A report by the Boston Foundation revealed that students with grant assistance were far more likely to stay enrolled through the first two years of college. Statistics showed that only 15 percent of 2007 BPS graduates attending two-year colleges graduated, with 40% of enrollees dropping out after the first year.
The multi-tiered initiative puts foundational support services in place including bridge programs, dual enrollments and remedial classes. It also reaches beyond the classroom to connect students with employment opportunities, career navigation services, and financial aid for completing post-secondary education.
Eligibility criteria was explained in the release. To be eligible, students must graduate from a BPS high school with at least a 2.2 GPA, be able to complete community college on a two-year schedule, meet low-income status for Pell Grants, complete the FASFA, pass the accuplacer to place out of developmental classes, and gain admission to either Bunker Hill Community College (BHCC) or Roxbury Community College (RCC).
“Education is an essential part of preparing a competitive workforce for the City of Boston,” said Trinh Nguyen, Director of the OWD. “Leveraging our community colleges, partners, and federal resources will help students, parents, and families obtain their career aspirations. College shouldn’t be limited to those who can afford it.”
Mayor Walsh’s announcement brought kudos from Dr. Jill Biden.
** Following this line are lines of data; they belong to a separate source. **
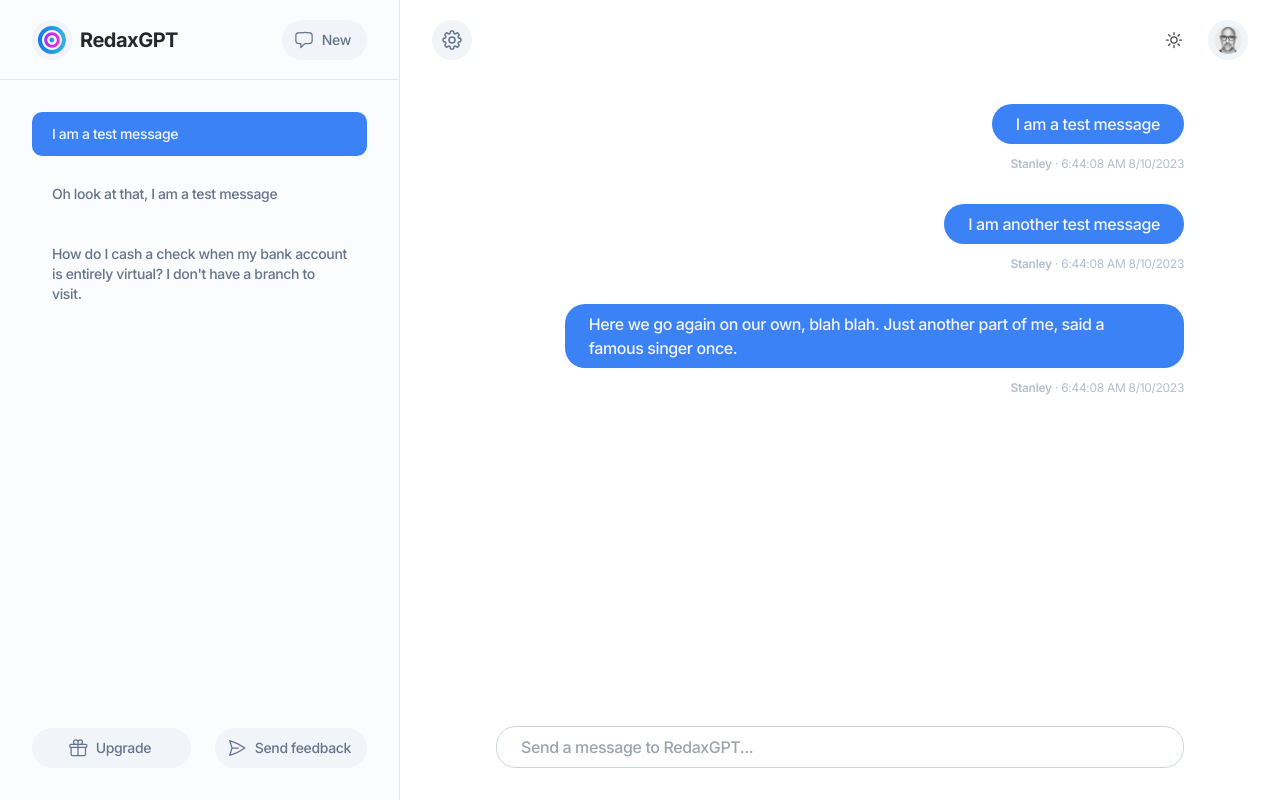
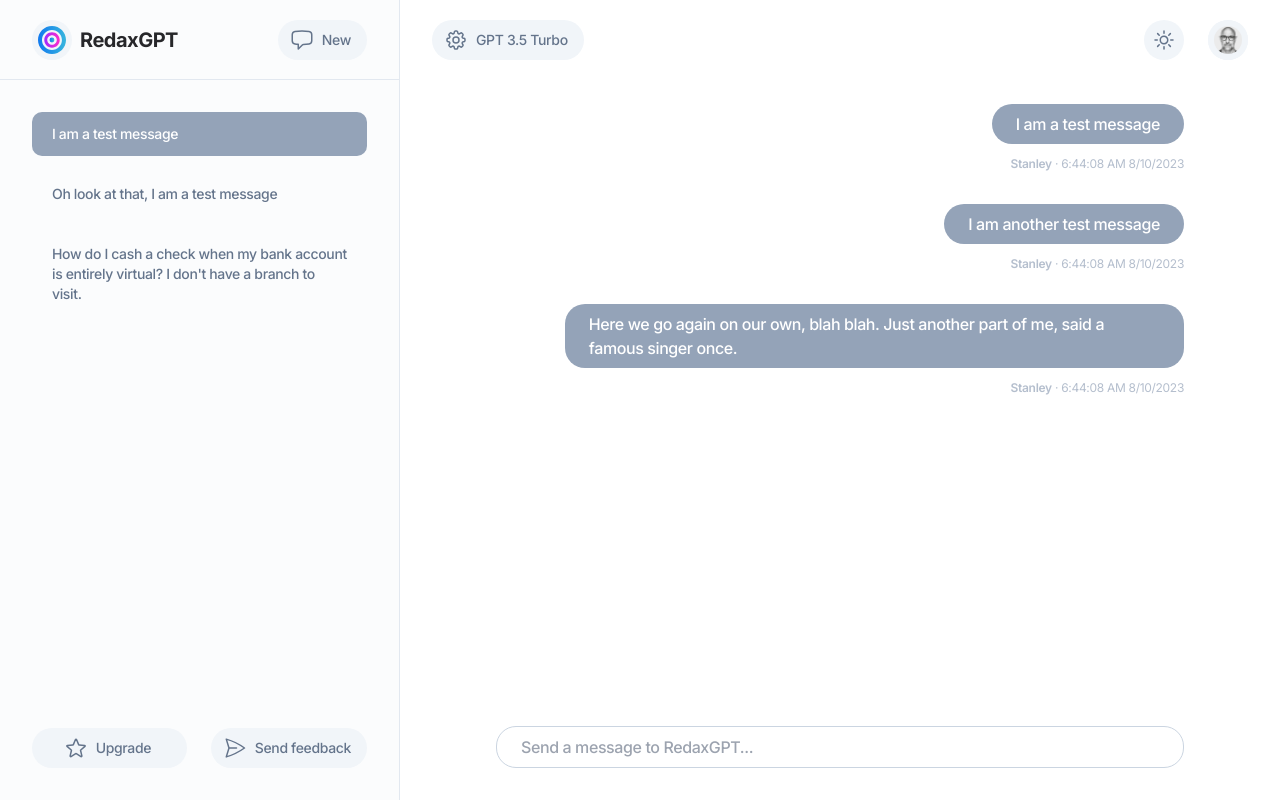
Before and after one commit to goodeyelabs/gpt-chatster, a Next.js app: page / in a window 1280 px wide. Built offline with nearby package versions, Linux system fonts and the light colour scheme.

Commit message:
corrected appearance chooser

```diff
--- a/src/components/button.tsx
+++ b/src/components/button.tsx
@@ -9,7 +9,7 @@ type buttonProps = {
 
 function Button({ icon, text, classProp, onClick }:buttonProps) {
     const styledIcon = cloneElement(
-        icon, {className: classProp || 'h-5 w-5 dark:text-stone-400/90 dark:group-hover:text-stone-200'},
+        icon, {className: classProp || 'h-6 w-6 dark:text-stone-400/90 dark:group-hover:text-stone-200'},
     )
 
     return (
--- /dev/null
+++ b/src/components/dark-mode-switch copy.tsx
@@ -0,0 +1,116 @@
+'use client'
+import { cloneElement, useEffect, useState } from 'react'
+import { useTheme } from 'next-themes';
+import { SunIcon, MoonIcon, ComputerDesktopIcon } from '@heroicons/react/24/outline'
+import Overlay from '@/components/overlay';
+
+type listTypes = {
+    mode: string,
+    name: string,
+    icon: any,
+}
+
+const list: listTypes[] = [
+    {
+        mode: 'light',
+        name: 'Light',
+        icon: <SunIcon />
+    },
+    {
+        mode: 'dark',
+        name: 'Dark',
+        icon: <MoonIcon />
+    },
+    {
+        mode: 'system',
+        name: 'Automatic',
+        icon: <ComputerDesktopIcon />
+    },
+]
+
+export default function DarkModeSwitch() {
+    const { theme, setTheme, systemTheme } = useTheme()
+    const [mounted, setMounted] = useState(false)
+
+    useEffect(() => {
+        setMounted(true)
+    },[])
+
+    function Options({ closeOverlay }: {closeOverlay?:any}) {
+        function handleClick(mode:string) {
+            setTheme(mode)
+            return closeOverlay()
+        }
+
+        return (
+            <div className='grid items-start bg-white dark:bg-zinc-800 auto-rows-[4rem]'>
+                {
+                    list.map((itm:any, key:number) => {
+                        const Icon = ({ className }: { className: string}) => {
+                            return (
+                                <>
+                                    {cloneElement(
+                                        itm.icon,
+                                        {
+                                            className: className
+                                        }
+                                    )}
+                                </>
+                            )
+                        }
+
+                        return (
+                            <div key={key} onClick={() => mounted ? handleClick(itm.mode) : null} className='group grid grid-flow-col grid-cols-[4rem_1fr] pr-4 items-center justify-start h-full border-b dark:border-zinc-700 hover:bg-gray-50 dark:hover:bg-zinc-600 transition-all ease-in-out cursor-pointer'>
+                                <Icon className={`h-5 w-5 ${theme === itm.mode ? 'text-blue-400' :  'dark:text-gray-300'} group-hover:text-blue-400 transition-all ease-in-out grid place-self-center`} />
+                                <p className={`text-sm font-semibold group-hover:text-blue-400 transition-all ease-in-out ${theme === itm.mode ? 'text-blue-400 dark:text-blue-400' : 'text-slate-700 dark:text-zinc-300'}`}>{itm.name}</p>
+                            </div>
+                        )
+                    })
+                }
+            </div>
+        )
+    }
+
+    function ActiveOption() {
+        return (
+            <>
+                {
+                    theme === 'light' &&
+                        <SunIcon className='h-5 w-5 text-zinc-700 hover:text-blue-400' />
+                }
+                {
+                    theme === 'dark' &&
+                        <MoonIcon className='h-5 w-5 text-slate-300 hover:text-blue-400' />
+                }
+                {
+                    (theme === 'system' && systemTheme === 'light') &&
+                        <SunIcon className='h-5 w-5 text-zinc-700 hover:text-blue-400' />
+
+                }
+                {
+                    (theme === 'system' && systemTheme === 'dark') &&
+                        <MoonIcon className='h-5 w-5 text-slate-300 hover:text-blue-400' />
+                }
+            </>
+        )
+    }
+
+    return (
+        <div className='group transition-all duration-75 items-center cursor-pointer hidden md:grid grid-flow-col gap-2 select-none'>
+            {
+                mounted &&
+                    <Overlay overlayType='drawer-right' title='Appearance' content={<Options />}>
+                        <div className='h-full w-full grid place-content-center relative'>
+                            <ActiveOption />
+                        </div>
+                    </Overlay>
+            }
+            {
+                !mounted &&
+                    <SunIcon className='invisible h-5 w-5 text-slate-300' />
+            }
+        </div>
+
+    )
+
+}
--- a/src/components/dark-mode-switch.tsx
+++ b/src/components/dark-mode-switch.tsx
@@ -3,114 +3,97 @@ import { cloneElement, useEffect, useState } from 'react'
 import { useTheme } from 'next-themes';
 import { SunIcon, MoonIcon, ComputerDesktopIcon } from '@heroicons/react/24/outline'
 import Overlay from '@/components/overlay';
+import RoundButton from './round-button';
+import { CheckCircleIcon } from '@heroicons/react/24/solid';
 
-type listTypes = {
-    mode: string,
-    name: string,
-    icon: any,
-}
-
-const list: listTypes[] = [
-    {
-        mode: 'light',
-        name: 'Light',
-        icon: <SunIcon />
-    },
-    {
-        mode: 'dark',
-        name: 'Dark',
-        icon: <MoonIcon />
-    },
-    {
-        mode: 'system',
-        name: 'Automatic',
-        icon: <ComputerDesktopIcon />
-    },
-]
-
-export default function DarkModeSwitch() {
+export default function DarkModeSwitch({ closeOverlay }: {closeOverlay?:any}) {
     const { theme, setTheme, systemTheme } = useTheme()
     const [mounted, setMounted] = useState(false)
+
+    function AppearanceMenu() {
+        return (
+            <div className='grid place-content-center'>
+                <div className='grid items-center grid-flow-col gap-4 place-content-center justify-items-center'>
+                    <div
+                        onClick={() => mounted ? handleClick('light') : null}
+                        className='relative group grid gap-2 place-content-center justify-items-center rounded-[10px] py-4 px-4 bg-slate-100 dark:bg-stone-800 hover:bg-slate-200 dark:hover:bg-stone-700 cursor-pointer'
+                    >
+                        {
+                            theme === 'light' &&
+                                <CheckCircleIcon className='absolute top-1 right-1 w-5 h-5' />
+                        }
+                        <SunIcon className='w-12 h-12 text-slate-800 dark:text-stone-400 group-hover:text-slate-900 dark:group-hover:text-slate-200' />
+                        <p className='text-sm font-medium tracking-tight text-slate-500 dark:text-stone-400'>Light</p>
+                    </div>
+                    <div
+                        onClick={() => mounted ? handleClick('dark') : null}
+                        className='relative group grid gap-2 place-content-center justify-items-center rounded-[10px] py-4 px-4 bg-slate-100 dark:bg-stone-800 hover:bg-slate-200 dark:hover:bg-stone-700 cursor-pointer'
+                    >
+                        {
+                            theme === 'dark' &&
+                                <CheckCircleIcon className='absolute top-1 right-1 w-5 h-5' />
+                        }
+                        <MoonIcon className='w-12 h-12 text-slate-800 dark:text-stone-400 group-hover:text-slate-900 dark:group-hover:text-slate-200' />
+                        <p className='text-sm font-medium tracking-tight text-slate-500 dark:text-stone-400'>Dark</p>
+                    </div>
+                    <div
+                        onClick={() => mounted ? handleClick('system') : null}
+                        className='relative group grid gap-2 place-content-center justify-items-center rounded-[10px] py-4 px-4 bg-slate-100 dark:bg-stone-800 hover:bg-slate-200 dark:hover:bg-stone-700 cursor-pointer'
+                    >
+                        {
+                            theme === 'system' &&
+                                <CheckCircleIcon className='absolute top-1 right-1 w-5 h-5' />
+                        }
+                        <ComputerDesktopIcon className='w-12 h-12 text-slate-800 dark:text-stone-400 group-hover:text-slate-900 dark:group-hover:text-slate-200' />
+                        <p className='text-sm font-medium tracking-tight text-slate-500 dark:text-stone-400'>System</p>
+                    </div>
+                </div>
+            </div>
+        )
+    }
+
+    function handleClick(mode:string) {
+        setTheme(mode)
+        return closeOverlay()
+    }
 
     useEffect(() => {
         setMounted(true)
     },[])
 
-    function Options({ closeOverlay }: {closeOverlay?:any}) {
-        function handleClick(mode:string) {
-            setTheme(mode)
-            return closeOverlay()
-        }
-
-        return (
-            <div className='grid items-start bg-white dark:bg-zinc-800 auto-rows-[4rem]'>
-                {
-                    list.map((itm:any, key:number) => {
-                        const Icon = ({ className }: { className: string}) => {
-                            return (
-                                <>
-                                    {cloneElement(
-                                        itm.icon,
-                                        {
-                                            className: className
-                                        }
-                                    )}
-                                </>
-                            )
-                        }
-
-                        return (
-                            <div key={key} onClick={() => mounted ? handleClick(itm.mode) : null} className='group grid grid-flow-col grid-cols-[4rem_1fr] pr-4 items-center justify-start h-full border-b dark:border-zinc-700 hover:bg-gray-50 dark:hover:bg-zinc-600 transition-all ease-in-out cursor-pointer'>
-                                <Icon className={`h-5 w-5 ${theme === itm.mode ? 'text-blue-400' :  'dark:text-gray-300'} group-hover:text-blue-400 transition-all ease-in-out grid place-self-center`} />
-                                <p className={`text-sm font-semibold group-hover:text-blue-400 transition-all ease-in-out ${theme === itm.mode ? 'text-blue-400 dark:text-blue-400' : 'text-slate-700 dark:text-zinc-300'}`}>{itm.name}</p>
-                            </div>
-                        )
-                    })
-                }
-            </div>
-        )
-    }
-
-    function ActiveOption() {
+    if (mounted) {
         return (
             <>
                 {
                     theme === 'light' &&
-                        <SunIcon className='h-5 w-5 text-zinc-700 hover:text-blue-400' />
+                        <Overlay overlayType='popup' title='Appearance' content={<AppearanceMenu />}>
+                            <RoundButton icon={<SunIcon />} />
+                        </Overlay>
                 }
                 {
                     theme === 'dark' &&
-                        <MoonIcon className='h-5 w-5 text-slate-300 hover:text-blue-400' />
+                        <Overlay overlayType='popup' title='Appearance' content={<AppearanceMenu />}>
+                            <RoundButton icon={<MoonIcon />} />
+                        </Overlay>
                 }
                 {
                     (theme === 'system' && systemTheme === 'light') &&
-                        <SunIcon className='h-5 w-5 text-zinc-700 hover:text-blue-400' />
+                        <Overlay overlayType='popup' title='Appearance' content={<AppearanceMenu />}>
+                            <RoundButton icon={<SunIcon />} />
+                        </Overlay>
 
                 }
                 {
                     (theme === 'system' && systemTheme === 'dark') &&
-                        <MoonIcon className='h-5 w-5 text-slate-300 hover:text-blue-400' />
+                        <Overlay overlayType='popup' title='Appearance' content={<AppearanceMenu />}>
+                            <RoundButton icon={<MoonIcon />} />
+                        </Overlay>
                 }
             </>
         )
     }
 
     return (
-        <div className='group transition-all duration-75 items-center cursor-pointer hidden md:grid grid-flow-col gap-2 select-none'>
-            {
-                mounted &&
-                    <Overlay overlayType='drawer-right' title='Appearance' content={<Options />}>
-                        <div className='h-full w-full grid place-content-center relative'>
-                            <ActiveOption />
-                        </div>
-                    </Overlay>
-            }
-            {
-                !mounted &&
-                    <SunIcon className='invisible h-5 w-5 text-slate-300' />
-            }
-        </div>
-
+        <RoundButton icon={<SunIcon />} />
     )
-
 }
--- a/src/components/main-header.tsx
+++ b/src/components/main-header.tsx
@@ -3,12 +3,24 @@ import DarkModeSwitch from "./dark-mode-switch";
 import UserAvatar from "./user";
 import Overlay from "./overlay";
 import { Cog8ToothIcon } from "@heroicons/react/24/outline";
+import Button from "./button";
+
+function SettingsMenu() {
+    return (
+        <div className='grid place-content-center'>
+            <div className='grid items-center place-content-center justify-items-center gap-4'>
+                <Cog8ToothIcon className='w-16 h-16 text-slate-500' />
+                <p className='text-sm font-medium tracking-tight text-slate-500 dark:text-slate-400'>GPT/redaction engine settings on the way...</p>
+            </div>
+        </div>
+    )
+}
 
 export default function MainHeader() {
       return (
-        <div className='sticky top-0 grid grid-flow-col grid-cols-[1fr_auto_auto] gap-6 px-8 h-[5rem] items-center bg-white dark:bg-redax-dark'>
-            <Overlay overlayType='popup' title='RedaxGPT settings' content={<div />}>
-                <RoundButton icon={<Cog8ToothIcon />} />
+        <div className='sticky top-0 grid grid-flow-col grid-cols-[1fr_auto_auto] gap-6 px-8 h-[5rem] justify-items-start items-center bg-white dark:bg-redax-dark'>
+            <Overlay overlayType='popup' title='RedaxGPT settings' content={<SettingsMenu />}>
+                <Button text='GPT 3.5 Turbo' icon={<Cog8ToothIcon />} />
             </Overlay>
             <DarkModeSwitch />
             <RoundButton icon={<UserAvatar />} />
--- a/src/components/messages.tsx
+++ b/src/components/messages.tsx
@@ -36,10 +36,10 @@ export default function Messages() {
                         if (msg.author === 'server') {
                             return (
                                 <div key={m_index} className='grid gap-3 w-[90%] place-self-start justify-start justify-items-start'>
-                                    <div className='grid cursor-pointer rounded-[20px] bg-slate-200/40 dark:bg-slate-800/50 px-6 py-2'>
-                                        <p className='text-base text-slate-500 dark:text-slate-400 font-medium tracking-tight'>{msg.message || 'New message'}</p>
+                                    <div className='grid cursor-pointer rounded-[20px] bg-slate-200/40 dark:bg-zinc-800 px-6 py-2'>
+                                        <p className='text-base text-slate-500 dark:text-slate-300 font-medium tracking-tight'>{msg.message || 'New message'}</p>
                                     </div>
-                                    <p className='text-xs text-slate-400/70 dark:text-slate-600 tracking-tight'><span className='font-semibold dark:text-slate-500'>Dax</span> &middot; {mounted ? formatDate(msg.timestamp.toString()) : 'Loading'}</p>
+                                    <p className='text-xs text-slate-400/70 dark:text-slate-600 tracking-tight'><span className='font-semibold dark:text-slate-500'>RedaxGPT</span> &middot; {mounted ? formatDate(msg.timestamp.toString()) : 'Loading'}</p>
                                 </div>
                             )
                         }
@@ -47,8 +47,8 @@ export default function Messages() {
                         //  User response bubble
                         return (
                             <div key={m_index} className='grid gap-3 w-[90%] place-self-end justify-end justify-items-end'>
-                                <div className='grid cursor-pointer rounded-[20px] bg-blue-500 dark:blue-500 px-6 py-2'>
-                                    <p className='text-base text-slate-100 dark:text-slate-200 font-medium tracking-tight'>{msg.message || 'New message'}</p>
+                                <div className='grid cursor-pointer rounded-[20px] bg-slate-400 dark:bg-slate-700 px-6 py-2'>
+                                    <p className='text-base text-white dark:text-slate-200 font-medium tracking-tight'>{msg.message || 'New message'}</p>
                                 </div>
                                 <p className='text-xs text-slate-400/70 dark:text-slate-600 place-self-end tracking-tight'><span className='font-semibold dark:text-slate-500'>Stanley</span> &middot; {mounted ? formatDate(msg.timestamp.toString()) : 'Loading'}</p>
                             </div>
--- a/src/components/sessions.tsx
+++ b/src/components/sessions.tsx
@@ -35,11 +35,11 @@ export default function Sessions() {
 
                         return (
                             <div
-                                className={`${activeSession === s_index ? 'bg-blue-500 dark:blue-400' : 'bg-transparent hover:bg-slate-100 dark:hover:bg-stone-800'} group transition-all ease-in-out grid cursor-pointer px-5 py-3 rounded-[10px]`}
+                                className={`${activeSession === s_index ? 'bg-slate-400 dark:bg-slate-700' : 'bg-transparent hover:bg-slate-100 dark:hover:bg-stone-800'} group transition-all ease-in-out grid cursor-pointer px-5 py-3 rounded-[10px]`}
                                 onClick={() => handleClick(s_index)}
                                 key={s_index}
                             >
-                                <p className={`${activeSession === s_index ? 'text-stone-100 dark:text-stone-100' : 'text-slate-500 dark:text-slate-400'} text-sm font-medium tracking-tight`}>{name}</p>
+                                <p className={`${activeSession === s_index ? 'text-white dark:text-stone-100' : 'text-slate-500 dark:text-slate-400'} text-sm font-medium tracking-tight`}>{name}</p>
                             </div>
                         )
                     })
--- a/src/components/side-footer.tsx
+++ b/src/components/side-footer.tsx
@@ -1,15 +1,36 @@
-import { Cog8ToothIcon, ComputerDesktopIcon, GiftIcon, MoonIcon, PaperAirplaneIcon, SunIcon } from "@heroicons/react/24/outline";
+import { PaperAirplaneIcon, StarIcon } from "@heroicons/react/24/outline";
 import Overlay from "./overlay";
 import Button from "./button";
 
+function UpgradeMenu() {
+    return (
+        <div className='grid place-content-center'>
+            <div className='grid items-center place-content-center justify-items-center gap-4'>
+                <StarIcon className='w-16 h-16 text-slate-500' />
+                <p className='text-sm font-medium tracking-tight text-slate-500 dark:text-slate-400'>Upgrade options are on the way...</p>
+            </div>
+        </div>
+    )
+}
+
+function FeedbackMenu() {
+    return (
+        <div className='grid place-content-center'>
+            <div className='grid items-center place-content-center justify-items-center gap-4'>
+                <PaperAirplaneIcon className='w-16 h-16 text-slate-500' />
+                <p className='text-sm font-medium tracking-tight text-slate-500 dark:text-slate-400'>Send feedback functionality is on the way...</p>
+            </div>
+        </div>
+    )
+}
+
 export default function SideFooter() {
-
     return (
         <div className="px-8 py-8 grid grid-flow-col grid-cols-[1fr_auto] gap-6">
-            <Overlay overlayType='popup' title='Upgrade to Enterprise' content={<div />}>
-                <Button icon={<GiftIcon />} text='Upgrade' />
+            <Overlay overlayType='popup' title='Upgrade to Enterprise' content={<UpgradeMenu />}>
+                <Button icon={<StarIcon />} text='Upgrade' />
             </Overlay>
-            <Overlay overlayType='popup' title='Send feedback' content={<div />}>
+            <Overlay overlayType='popup' title='Send feedback' content={<FeedbackMenu />}>
                 <Button icon={<PaperAirplaneIcon />} text='Send feedback' />
             </Overlay>
         </div>
```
The wife of Vice President Joe Biden took to Twitter to add her support. “Big news in Boston!” tweeted Dr. Biden. “Thank you @Marty_Walsh for leading the way on #FreeCommunityCollege! #HeadsUpAmerica —Jill,” read the tweet.
This article originally appeared on Examiner.com on May 1, 2016.